(a) Funds for the specific purpose of funding children’s advocacy centers shall be appropriated to the Department of Children and Families from funds collected from the additional court cost imposed in cases of certain crimes against minors under s. 938.10. Funds shall be disbursed to the Florida Network of Children’s Advocacy Centers, Inc., as established under this section, for the purpose of providing community-based services that augment, but do not duplicate, services provided by state agencies.

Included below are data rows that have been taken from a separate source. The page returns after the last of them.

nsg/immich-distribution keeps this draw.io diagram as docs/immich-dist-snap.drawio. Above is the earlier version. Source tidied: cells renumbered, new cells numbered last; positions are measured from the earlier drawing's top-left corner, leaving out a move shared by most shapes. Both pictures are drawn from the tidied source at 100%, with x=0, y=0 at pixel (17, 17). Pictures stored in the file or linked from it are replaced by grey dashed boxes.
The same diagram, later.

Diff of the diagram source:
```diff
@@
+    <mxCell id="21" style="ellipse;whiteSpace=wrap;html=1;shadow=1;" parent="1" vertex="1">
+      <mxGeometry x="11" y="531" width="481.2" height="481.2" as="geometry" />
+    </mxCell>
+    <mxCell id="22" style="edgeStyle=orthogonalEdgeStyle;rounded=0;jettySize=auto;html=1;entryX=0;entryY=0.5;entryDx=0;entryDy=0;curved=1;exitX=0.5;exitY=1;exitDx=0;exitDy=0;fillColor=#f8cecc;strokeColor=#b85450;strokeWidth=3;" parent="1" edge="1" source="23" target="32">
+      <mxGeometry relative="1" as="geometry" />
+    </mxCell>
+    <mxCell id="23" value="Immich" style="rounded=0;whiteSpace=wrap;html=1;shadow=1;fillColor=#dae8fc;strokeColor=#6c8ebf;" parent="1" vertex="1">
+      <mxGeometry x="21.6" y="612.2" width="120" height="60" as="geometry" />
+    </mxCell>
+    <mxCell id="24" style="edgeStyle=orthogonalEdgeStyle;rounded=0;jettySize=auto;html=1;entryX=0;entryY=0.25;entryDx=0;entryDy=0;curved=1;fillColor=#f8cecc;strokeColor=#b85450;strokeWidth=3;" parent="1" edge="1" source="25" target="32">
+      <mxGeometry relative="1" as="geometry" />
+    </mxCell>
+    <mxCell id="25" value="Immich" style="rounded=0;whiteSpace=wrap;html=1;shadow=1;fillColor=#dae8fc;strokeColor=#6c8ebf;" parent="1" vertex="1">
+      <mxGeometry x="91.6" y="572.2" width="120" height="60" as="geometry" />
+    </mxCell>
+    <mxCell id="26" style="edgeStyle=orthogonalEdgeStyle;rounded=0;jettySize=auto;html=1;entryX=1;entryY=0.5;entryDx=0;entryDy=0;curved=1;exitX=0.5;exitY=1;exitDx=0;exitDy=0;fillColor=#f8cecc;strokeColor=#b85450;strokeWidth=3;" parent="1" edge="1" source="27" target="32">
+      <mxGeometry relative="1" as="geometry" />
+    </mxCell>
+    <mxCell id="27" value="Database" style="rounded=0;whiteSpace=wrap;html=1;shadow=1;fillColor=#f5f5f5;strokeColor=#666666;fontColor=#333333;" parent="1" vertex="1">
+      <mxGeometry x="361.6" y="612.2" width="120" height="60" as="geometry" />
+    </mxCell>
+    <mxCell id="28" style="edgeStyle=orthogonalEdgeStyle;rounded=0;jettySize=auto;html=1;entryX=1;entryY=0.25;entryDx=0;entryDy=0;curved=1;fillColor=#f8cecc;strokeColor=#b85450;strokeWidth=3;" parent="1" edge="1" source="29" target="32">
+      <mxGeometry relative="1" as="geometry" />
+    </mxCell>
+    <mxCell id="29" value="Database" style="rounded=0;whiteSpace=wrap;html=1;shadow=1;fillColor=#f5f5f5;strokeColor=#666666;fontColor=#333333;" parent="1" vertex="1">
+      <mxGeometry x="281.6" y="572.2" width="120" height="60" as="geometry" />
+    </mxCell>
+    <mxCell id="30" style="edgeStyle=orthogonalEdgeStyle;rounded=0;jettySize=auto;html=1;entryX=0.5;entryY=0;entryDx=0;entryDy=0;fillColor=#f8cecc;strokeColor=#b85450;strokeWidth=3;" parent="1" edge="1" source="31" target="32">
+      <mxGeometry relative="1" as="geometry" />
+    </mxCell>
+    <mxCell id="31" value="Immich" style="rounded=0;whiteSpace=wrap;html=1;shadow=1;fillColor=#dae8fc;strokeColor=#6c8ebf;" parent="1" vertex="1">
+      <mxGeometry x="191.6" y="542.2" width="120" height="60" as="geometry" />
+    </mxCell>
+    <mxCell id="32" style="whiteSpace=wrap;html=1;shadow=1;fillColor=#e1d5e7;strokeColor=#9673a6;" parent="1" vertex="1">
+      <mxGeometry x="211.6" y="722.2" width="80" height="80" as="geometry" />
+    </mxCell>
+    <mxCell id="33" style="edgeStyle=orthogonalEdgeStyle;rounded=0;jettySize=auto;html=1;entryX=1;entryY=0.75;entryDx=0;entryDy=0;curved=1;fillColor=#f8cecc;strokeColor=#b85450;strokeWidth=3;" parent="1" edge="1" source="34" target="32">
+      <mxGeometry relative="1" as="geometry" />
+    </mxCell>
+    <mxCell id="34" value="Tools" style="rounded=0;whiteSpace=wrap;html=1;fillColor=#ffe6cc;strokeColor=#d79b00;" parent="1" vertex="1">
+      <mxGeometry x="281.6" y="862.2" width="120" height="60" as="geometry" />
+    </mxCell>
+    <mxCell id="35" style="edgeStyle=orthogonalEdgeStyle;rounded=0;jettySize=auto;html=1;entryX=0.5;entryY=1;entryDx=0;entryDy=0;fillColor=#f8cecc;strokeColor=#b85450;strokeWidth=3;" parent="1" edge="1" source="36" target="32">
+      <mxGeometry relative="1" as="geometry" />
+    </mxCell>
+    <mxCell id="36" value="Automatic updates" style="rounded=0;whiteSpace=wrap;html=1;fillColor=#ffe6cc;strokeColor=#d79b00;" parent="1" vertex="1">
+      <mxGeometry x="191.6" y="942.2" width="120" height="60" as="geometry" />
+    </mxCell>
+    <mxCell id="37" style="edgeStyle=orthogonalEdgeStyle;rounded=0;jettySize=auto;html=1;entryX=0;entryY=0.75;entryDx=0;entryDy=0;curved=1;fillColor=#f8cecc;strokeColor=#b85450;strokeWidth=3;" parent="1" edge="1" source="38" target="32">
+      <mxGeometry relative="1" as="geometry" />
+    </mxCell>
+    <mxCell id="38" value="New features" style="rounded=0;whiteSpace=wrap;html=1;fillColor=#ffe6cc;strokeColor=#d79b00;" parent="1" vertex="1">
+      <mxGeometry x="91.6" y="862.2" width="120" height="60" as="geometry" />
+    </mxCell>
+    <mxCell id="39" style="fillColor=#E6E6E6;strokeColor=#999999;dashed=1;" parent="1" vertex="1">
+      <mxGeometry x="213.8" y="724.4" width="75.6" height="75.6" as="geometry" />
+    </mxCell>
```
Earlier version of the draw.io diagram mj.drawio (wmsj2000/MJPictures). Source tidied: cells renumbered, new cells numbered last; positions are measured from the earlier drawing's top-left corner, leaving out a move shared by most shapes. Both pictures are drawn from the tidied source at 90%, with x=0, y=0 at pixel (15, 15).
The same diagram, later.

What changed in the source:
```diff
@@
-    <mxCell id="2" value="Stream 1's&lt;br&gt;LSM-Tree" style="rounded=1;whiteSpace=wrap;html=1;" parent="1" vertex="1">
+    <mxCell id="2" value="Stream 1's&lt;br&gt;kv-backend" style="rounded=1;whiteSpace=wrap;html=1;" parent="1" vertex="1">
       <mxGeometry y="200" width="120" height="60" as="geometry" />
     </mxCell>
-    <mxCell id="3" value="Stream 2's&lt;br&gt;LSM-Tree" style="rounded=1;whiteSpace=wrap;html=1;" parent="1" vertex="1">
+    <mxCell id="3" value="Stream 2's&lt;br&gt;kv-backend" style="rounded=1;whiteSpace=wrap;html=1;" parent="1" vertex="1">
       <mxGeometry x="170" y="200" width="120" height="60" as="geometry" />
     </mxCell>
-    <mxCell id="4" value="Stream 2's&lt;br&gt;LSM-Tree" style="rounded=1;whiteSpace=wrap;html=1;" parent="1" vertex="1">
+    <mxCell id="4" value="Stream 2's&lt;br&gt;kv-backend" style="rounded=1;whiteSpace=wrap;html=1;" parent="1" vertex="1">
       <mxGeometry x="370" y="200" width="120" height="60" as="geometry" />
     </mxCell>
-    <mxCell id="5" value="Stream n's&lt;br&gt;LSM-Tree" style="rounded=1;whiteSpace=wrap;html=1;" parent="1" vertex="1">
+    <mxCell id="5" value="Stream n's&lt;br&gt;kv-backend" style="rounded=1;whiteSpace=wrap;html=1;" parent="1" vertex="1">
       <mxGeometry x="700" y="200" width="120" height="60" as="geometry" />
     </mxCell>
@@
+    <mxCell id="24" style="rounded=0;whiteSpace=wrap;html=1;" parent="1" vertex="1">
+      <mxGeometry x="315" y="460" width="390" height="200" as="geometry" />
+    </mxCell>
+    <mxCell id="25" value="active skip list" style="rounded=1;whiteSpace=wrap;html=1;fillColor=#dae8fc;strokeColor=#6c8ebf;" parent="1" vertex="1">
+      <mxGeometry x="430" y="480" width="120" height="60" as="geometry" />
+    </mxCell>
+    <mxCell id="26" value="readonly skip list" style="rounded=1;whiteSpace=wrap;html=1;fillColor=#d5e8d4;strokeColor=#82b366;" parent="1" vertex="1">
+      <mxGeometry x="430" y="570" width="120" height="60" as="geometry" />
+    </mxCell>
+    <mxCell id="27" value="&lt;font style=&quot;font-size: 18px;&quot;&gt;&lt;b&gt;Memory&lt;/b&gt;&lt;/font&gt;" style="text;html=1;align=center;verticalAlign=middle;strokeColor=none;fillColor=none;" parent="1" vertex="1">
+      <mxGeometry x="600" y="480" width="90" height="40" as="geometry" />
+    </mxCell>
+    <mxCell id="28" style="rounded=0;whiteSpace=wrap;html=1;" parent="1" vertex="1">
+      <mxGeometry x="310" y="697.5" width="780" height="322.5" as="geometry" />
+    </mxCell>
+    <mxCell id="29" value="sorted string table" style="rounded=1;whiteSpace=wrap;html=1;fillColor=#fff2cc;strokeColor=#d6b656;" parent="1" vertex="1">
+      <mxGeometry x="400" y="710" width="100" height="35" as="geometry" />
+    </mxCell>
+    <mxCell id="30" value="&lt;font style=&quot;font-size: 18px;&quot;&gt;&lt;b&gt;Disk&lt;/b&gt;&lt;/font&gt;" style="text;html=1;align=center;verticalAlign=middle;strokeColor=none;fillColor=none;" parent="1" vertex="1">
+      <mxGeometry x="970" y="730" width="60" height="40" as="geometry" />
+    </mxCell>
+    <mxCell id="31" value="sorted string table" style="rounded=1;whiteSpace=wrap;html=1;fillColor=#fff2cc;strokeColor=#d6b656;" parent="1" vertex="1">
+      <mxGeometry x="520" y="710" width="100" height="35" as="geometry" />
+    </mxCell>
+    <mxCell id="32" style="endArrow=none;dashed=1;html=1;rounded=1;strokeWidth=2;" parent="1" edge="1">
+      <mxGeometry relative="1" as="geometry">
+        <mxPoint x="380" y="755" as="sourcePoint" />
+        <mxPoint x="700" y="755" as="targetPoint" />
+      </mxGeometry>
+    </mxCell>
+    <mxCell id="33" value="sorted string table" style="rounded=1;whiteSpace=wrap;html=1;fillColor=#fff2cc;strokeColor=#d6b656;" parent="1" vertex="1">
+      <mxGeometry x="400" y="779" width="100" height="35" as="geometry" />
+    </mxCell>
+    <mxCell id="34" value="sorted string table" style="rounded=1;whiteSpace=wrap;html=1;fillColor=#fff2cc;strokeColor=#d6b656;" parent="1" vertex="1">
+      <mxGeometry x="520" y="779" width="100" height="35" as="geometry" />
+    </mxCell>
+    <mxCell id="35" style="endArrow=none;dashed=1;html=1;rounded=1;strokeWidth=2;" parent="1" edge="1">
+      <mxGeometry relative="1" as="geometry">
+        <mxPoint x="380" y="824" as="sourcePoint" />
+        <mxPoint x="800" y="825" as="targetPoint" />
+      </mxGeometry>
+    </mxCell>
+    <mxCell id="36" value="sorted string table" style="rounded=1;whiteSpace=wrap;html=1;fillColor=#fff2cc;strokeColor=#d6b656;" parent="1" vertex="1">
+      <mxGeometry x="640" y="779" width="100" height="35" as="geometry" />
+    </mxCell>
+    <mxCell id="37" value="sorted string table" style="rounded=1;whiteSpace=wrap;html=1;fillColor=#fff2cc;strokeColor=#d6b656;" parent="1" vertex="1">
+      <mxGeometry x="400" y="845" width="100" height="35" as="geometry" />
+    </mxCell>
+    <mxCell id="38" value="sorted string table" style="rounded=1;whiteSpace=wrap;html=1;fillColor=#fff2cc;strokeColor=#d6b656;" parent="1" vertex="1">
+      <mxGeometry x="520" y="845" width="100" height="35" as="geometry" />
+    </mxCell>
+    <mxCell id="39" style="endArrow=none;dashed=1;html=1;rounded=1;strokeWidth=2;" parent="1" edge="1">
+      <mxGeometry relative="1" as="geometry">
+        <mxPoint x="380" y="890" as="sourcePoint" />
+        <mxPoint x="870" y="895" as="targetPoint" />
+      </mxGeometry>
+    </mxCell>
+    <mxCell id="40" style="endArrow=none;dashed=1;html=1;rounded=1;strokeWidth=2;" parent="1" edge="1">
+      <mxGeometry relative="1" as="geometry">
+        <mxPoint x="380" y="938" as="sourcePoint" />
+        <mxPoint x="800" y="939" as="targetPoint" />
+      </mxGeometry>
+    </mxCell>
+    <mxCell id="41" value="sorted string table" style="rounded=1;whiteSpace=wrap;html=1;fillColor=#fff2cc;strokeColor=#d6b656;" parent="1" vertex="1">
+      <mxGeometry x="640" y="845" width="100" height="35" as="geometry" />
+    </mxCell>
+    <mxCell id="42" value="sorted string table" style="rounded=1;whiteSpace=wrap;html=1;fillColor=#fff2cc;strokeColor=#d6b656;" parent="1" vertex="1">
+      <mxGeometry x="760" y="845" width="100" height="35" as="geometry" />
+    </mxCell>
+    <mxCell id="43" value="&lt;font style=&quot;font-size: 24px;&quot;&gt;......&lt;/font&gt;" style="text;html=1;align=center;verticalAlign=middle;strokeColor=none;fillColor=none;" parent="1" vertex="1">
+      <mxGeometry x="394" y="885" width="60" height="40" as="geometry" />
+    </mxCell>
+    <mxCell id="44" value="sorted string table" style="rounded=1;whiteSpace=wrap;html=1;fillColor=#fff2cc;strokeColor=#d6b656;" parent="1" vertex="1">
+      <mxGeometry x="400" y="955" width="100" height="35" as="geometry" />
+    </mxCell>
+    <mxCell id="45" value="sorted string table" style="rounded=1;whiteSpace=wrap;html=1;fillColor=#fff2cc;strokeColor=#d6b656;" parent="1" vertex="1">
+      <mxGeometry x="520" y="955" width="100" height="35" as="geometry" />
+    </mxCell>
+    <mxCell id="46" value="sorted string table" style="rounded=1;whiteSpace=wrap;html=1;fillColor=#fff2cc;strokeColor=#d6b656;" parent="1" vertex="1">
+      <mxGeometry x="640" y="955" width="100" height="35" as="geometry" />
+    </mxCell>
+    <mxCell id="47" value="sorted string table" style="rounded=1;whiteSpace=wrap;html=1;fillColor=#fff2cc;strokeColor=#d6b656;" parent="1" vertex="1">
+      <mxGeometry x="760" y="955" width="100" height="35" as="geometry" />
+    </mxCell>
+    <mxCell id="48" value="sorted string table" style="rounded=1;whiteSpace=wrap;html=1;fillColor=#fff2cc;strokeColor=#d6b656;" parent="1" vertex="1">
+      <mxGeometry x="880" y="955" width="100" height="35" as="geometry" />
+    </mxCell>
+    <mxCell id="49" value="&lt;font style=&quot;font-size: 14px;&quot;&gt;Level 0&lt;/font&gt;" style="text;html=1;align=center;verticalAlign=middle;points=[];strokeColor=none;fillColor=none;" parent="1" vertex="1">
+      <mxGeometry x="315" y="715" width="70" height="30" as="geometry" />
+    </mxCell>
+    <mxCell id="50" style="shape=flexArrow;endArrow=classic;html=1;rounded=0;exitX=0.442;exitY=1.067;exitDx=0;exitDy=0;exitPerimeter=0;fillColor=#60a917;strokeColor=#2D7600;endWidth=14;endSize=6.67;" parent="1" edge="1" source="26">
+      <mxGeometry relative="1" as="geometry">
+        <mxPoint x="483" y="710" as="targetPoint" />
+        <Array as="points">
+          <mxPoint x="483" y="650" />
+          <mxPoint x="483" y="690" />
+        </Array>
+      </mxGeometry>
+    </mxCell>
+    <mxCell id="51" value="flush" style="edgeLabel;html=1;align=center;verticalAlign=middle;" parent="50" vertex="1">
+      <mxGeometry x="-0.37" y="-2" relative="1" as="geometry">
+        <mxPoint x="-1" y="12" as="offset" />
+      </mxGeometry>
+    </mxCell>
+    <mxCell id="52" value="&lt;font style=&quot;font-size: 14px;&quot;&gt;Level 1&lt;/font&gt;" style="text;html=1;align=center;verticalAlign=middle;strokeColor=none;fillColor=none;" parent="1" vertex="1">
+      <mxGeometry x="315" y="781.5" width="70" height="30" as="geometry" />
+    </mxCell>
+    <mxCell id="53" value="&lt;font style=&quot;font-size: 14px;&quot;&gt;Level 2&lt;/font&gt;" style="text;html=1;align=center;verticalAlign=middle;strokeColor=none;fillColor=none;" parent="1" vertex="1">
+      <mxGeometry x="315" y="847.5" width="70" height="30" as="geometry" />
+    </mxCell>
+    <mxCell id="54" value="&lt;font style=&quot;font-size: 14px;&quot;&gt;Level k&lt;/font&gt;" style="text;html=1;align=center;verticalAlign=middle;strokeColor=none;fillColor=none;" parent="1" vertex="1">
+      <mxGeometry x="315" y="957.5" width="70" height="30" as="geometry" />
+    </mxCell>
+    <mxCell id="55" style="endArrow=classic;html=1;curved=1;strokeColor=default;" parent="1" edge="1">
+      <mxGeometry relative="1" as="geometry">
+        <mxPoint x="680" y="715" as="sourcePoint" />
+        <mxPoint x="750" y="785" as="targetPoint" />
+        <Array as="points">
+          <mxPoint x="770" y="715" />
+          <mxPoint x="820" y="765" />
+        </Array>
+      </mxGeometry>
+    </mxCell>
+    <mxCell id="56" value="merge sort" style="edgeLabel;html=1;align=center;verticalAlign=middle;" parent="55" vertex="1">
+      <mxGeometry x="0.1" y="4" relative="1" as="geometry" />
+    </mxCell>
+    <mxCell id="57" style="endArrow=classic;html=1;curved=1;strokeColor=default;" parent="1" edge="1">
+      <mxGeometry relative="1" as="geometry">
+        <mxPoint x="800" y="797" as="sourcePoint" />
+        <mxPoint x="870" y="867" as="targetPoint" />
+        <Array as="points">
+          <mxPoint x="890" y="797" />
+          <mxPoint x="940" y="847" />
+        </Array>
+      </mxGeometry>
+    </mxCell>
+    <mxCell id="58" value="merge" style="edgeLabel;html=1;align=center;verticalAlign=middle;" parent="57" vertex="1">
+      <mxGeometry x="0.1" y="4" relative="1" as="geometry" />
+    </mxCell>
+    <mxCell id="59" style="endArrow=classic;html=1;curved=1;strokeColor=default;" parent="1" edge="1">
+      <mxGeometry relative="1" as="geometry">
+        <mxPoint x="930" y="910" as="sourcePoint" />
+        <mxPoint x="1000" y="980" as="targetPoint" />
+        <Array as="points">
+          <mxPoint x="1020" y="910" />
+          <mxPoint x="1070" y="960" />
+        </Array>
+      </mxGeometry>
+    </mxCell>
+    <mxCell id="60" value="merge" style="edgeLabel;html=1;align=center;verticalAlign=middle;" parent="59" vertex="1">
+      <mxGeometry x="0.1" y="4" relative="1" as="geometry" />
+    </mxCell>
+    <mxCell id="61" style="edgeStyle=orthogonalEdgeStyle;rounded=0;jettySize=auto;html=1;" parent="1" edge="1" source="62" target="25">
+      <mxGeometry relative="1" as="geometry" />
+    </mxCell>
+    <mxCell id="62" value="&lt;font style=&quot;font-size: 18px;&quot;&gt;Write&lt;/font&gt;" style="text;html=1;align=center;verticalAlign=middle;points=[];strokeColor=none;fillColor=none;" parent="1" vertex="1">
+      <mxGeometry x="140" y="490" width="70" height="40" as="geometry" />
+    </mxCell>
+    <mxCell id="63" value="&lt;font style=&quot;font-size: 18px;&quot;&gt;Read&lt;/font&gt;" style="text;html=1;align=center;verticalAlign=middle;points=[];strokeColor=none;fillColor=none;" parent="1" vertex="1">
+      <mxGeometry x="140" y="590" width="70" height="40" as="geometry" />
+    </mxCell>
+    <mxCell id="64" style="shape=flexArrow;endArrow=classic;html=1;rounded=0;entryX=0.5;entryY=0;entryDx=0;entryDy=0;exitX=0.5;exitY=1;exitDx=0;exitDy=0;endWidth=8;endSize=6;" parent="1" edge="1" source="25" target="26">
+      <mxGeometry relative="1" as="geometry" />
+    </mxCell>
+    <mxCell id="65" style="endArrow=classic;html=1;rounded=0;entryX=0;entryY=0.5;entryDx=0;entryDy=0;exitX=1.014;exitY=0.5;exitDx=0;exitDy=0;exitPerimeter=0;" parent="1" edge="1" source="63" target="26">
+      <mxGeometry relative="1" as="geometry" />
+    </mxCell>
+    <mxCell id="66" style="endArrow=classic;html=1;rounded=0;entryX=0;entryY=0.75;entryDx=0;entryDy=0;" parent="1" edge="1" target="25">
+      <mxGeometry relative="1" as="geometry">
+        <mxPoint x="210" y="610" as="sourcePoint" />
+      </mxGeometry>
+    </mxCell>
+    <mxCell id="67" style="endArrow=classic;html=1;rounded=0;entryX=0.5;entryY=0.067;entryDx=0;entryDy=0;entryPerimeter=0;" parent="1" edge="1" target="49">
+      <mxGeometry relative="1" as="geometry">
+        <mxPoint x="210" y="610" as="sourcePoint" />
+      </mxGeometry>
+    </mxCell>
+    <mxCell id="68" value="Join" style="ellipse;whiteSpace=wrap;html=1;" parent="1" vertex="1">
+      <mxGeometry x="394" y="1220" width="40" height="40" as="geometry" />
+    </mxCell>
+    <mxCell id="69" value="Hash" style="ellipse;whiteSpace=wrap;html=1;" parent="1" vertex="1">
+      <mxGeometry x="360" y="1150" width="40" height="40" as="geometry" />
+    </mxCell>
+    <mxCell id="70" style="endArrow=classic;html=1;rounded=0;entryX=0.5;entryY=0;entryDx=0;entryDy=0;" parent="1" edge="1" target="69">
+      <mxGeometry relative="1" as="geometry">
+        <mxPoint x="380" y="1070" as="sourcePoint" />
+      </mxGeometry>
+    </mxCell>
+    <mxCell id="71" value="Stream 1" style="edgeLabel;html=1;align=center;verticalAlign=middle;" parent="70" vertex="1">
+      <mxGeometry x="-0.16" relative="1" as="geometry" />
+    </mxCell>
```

(b) The board of directors of the Florida Network of Children’s Advocacy Centers, Inc., shall retain 10 percent of all revenues collected to be used to match local contributions, at a rate not to exceed an equal match, in communities establishing children’s advocacy centers. The board of directors may use up to 5 percent of the remaining funds to support the activities of the network office and must develop funding criteria and an allocation methodology that ensures an equitable distribution of remaining funds among network participants. The criteria and methodologies must take into account factors that include, but need not be limited to, the center’s accreditation status with respect to the National Children’s Alliance, the number of clients served, and the population of the area being served by the children’s advocacy center.
(c) At the end of each fiscal year, each children’s advocacy center receiving revenue as provided in this section must provide a report to the board of directors of the Florida Network of Children’s Advocacy Centers, Inc., which reflects center expenditures, all sources of revenue received, and outputs that have been standardized and agreed upon by network members and the board of directors, such as the number of clients served, client demographic information, and number and types of services provided. The Florida Network of Children’s Advocacy Centers, Inc., must compile reports from the centers and provide a report to the President of the Senate and the Speaker of the House of Representatives in August of each year.